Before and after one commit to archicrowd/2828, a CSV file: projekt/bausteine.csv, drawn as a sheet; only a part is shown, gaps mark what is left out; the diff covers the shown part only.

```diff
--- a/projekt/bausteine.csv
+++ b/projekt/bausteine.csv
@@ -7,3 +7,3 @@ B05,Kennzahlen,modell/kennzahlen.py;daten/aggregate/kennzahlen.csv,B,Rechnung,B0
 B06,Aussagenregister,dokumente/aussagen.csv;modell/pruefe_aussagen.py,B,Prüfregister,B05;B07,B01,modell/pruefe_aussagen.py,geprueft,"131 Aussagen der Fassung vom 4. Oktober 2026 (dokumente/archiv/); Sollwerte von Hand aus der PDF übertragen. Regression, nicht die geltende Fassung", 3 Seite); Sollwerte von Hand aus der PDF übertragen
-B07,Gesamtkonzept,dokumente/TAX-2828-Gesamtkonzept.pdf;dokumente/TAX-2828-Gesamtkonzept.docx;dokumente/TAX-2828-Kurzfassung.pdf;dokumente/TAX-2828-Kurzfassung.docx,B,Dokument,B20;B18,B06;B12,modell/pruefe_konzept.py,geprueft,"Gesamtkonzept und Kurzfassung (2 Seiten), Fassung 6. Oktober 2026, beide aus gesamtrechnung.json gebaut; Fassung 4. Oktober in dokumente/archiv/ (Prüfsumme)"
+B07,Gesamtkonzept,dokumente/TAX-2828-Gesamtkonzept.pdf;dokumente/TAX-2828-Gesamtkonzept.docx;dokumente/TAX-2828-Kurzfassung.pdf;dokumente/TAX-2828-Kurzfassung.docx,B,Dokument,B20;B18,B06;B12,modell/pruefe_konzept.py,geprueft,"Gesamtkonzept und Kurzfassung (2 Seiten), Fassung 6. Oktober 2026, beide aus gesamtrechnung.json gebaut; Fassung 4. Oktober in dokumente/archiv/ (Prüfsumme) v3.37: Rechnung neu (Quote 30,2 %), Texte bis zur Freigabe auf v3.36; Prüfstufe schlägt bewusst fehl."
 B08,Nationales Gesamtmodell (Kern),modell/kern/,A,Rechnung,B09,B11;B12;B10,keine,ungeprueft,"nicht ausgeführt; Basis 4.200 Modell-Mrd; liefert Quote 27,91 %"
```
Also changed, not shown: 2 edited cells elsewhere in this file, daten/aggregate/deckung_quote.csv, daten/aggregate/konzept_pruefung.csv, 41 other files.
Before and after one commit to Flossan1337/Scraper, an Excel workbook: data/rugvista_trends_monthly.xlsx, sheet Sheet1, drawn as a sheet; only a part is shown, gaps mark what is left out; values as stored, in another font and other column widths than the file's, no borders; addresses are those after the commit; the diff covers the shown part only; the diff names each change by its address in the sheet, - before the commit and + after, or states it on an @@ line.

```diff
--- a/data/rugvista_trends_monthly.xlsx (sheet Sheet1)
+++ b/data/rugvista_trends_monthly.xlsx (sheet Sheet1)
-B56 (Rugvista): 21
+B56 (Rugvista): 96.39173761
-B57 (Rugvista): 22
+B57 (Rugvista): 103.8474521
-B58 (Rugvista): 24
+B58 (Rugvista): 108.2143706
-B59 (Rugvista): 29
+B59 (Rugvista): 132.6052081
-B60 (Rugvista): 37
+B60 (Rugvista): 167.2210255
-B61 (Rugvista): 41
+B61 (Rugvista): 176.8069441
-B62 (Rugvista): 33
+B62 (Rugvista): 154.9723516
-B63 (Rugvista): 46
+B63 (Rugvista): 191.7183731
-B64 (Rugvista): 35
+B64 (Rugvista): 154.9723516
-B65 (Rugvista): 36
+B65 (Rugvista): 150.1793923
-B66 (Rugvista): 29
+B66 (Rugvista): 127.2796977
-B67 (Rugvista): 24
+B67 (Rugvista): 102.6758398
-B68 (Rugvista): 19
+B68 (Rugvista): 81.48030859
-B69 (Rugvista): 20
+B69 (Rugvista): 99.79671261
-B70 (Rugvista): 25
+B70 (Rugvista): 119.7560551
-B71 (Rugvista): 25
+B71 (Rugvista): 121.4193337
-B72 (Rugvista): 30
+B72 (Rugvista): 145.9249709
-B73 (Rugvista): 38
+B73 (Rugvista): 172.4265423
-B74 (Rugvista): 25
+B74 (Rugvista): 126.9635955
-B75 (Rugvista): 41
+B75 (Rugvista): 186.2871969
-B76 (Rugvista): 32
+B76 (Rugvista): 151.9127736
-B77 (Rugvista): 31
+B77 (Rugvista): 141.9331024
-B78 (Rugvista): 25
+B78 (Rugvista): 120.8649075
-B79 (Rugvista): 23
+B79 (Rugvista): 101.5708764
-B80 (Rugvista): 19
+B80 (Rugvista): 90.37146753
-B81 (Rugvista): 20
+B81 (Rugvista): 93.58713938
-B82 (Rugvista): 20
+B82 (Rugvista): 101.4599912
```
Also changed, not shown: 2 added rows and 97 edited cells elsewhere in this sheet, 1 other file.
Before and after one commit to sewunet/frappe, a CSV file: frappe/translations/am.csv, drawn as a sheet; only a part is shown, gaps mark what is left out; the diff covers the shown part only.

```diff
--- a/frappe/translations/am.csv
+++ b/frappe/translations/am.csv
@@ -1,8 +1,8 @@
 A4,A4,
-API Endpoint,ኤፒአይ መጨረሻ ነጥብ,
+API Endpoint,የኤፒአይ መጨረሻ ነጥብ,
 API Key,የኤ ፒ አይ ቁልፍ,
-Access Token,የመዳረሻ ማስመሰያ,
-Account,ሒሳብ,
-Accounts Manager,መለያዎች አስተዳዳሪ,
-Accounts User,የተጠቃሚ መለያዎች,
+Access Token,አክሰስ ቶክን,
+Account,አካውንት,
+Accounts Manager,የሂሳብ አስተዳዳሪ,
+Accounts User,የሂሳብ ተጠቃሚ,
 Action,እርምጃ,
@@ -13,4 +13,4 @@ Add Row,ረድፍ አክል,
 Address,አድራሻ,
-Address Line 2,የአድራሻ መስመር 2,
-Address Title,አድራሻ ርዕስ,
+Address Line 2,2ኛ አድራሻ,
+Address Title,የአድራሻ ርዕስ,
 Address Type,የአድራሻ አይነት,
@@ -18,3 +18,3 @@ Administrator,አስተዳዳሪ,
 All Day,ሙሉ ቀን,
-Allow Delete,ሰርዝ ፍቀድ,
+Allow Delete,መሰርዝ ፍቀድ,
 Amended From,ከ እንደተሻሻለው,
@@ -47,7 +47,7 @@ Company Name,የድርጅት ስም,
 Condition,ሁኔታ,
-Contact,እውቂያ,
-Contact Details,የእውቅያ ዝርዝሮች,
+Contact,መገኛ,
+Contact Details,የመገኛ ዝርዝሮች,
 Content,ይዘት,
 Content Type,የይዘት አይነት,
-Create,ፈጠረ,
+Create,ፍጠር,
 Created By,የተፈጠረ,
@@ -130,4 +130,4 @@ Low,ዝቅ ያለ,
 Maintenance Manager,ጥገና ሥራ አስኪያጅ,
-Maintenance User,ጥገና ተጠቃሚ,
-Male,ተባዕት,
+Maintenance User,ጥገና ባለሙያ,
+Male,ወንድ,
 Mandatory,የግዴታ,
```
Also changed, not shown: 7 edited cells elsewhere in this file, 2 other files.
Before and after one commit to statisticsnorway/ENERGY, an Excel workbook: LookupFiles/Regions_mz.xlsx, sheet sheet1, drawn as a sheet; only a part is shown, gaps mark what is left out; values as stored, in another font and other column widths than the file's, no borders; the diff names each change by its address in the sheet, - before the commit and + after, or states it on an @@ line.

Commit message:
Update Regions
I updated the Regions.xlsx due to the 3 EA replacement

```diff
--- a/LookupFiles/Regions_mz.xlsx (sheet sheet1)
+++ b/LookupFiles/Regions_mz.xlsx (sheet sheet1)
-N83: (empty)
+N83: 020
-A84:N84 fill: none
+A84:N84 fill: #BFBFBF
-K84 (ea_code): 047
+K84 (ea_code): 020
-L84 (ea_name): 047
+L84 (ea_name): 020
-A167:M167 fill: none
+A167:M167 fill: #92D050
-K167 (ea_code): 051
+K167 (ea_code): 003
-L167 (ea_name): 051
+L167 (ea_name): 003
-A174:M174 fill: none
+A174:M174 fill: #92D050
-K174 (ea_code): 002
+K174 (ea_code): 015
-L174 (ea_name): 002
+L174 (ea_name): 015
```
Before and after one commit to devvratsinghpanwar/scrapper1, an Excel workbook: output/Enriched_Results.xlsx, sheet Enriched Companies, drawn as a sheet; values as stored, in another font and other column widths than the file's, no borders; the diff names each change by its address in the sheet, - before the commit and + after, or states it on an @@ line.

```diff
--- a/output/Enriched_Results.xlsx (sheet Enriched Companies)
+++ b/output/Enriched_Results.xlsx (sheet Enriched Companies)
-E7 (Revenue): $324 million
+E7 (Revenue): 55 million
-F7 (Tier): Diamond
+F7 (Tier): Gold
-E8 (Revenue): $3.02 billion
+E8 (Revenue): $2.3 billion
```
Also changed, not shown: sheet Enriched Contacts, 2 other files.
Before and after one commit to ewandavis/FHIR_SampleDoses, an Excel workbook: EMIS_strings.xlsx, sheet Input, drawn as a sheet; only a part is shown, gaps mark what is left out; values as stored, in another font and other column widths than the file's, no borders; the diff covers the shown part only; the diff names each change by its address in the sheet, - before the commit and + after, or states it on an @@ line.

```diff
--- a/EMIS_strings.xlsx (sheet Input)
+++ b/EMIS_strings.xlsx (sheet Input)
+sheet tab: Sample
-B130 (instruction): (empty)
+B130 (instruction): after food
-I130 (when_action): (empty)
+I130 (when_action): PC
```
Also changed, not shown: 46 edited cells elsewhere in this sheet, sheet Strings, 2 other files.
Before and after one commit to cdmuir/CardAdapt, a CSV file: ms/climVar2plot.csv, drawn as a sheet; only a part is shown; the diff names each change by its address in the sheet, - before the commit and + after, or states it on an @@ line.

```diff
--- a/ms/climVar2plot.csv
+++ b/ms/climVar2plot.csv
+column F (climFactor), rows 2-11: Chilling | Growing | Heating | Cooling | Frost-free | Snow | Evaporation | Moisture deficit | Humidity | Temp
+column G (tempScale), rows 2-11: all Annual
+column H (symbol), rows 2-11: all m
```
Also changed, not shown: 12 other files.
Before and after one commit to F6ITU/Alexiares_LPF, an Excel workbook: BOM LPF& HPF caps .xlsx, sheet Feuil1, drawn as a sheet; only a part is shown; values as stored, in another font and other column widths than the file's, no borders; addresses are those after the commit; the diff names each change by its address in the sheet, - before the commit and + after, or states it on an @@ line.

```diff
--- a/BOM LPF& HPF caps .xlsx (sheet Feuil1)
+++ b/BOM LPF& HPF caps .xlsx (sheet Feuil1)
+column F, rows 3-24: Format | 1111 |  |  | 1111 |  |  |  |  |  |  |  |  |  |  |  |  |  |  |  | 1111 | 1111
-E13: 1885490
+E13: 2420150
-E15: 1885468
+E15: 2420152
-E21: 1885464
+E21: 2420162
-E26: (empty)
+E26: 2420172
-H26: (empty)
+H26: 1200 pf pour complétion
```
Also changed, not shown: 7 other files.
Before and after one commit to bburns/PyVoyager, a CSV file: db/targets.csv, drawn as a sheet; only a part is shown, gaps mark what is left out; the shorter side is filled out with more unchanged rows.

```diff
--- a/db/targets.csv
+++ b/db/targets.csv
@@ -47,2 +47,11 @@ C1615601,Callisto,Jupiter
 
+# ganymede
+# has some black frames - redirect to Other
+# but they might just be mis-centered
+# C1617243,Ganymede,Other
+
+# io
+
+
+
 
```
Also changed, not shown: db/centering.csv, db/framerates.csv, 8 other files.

**EXERCISE AIM**
If a line in the records contains the word "Also", copy it out.

**ANSWER SECTION**
Also changed, not shown: 2 edited cells elsewhere in this file, daten/aggregate/deckung_quote.csv, daten/aggregate/konzept_pruefung.csv, 41 other files.
Also changed, not shown: 2 added rows and 97 edited cells elsewhere in this sheet, 1 other file.
Also changed, not shown: 7 edited cells elsewhere in this file, 2 other files.
Also changed, not shown: sheet Enriched Contacts, 2 other files.
Also changed, not shown: 46 edited cells elsewhere in this sheet, sheet Strings, 2 other files.
Also changed, not shown: 12 other files.
Also changed, not shown: 7 other files.
Also changed, not shown: db/centering.csv, db/framerates.csv, 8 other files.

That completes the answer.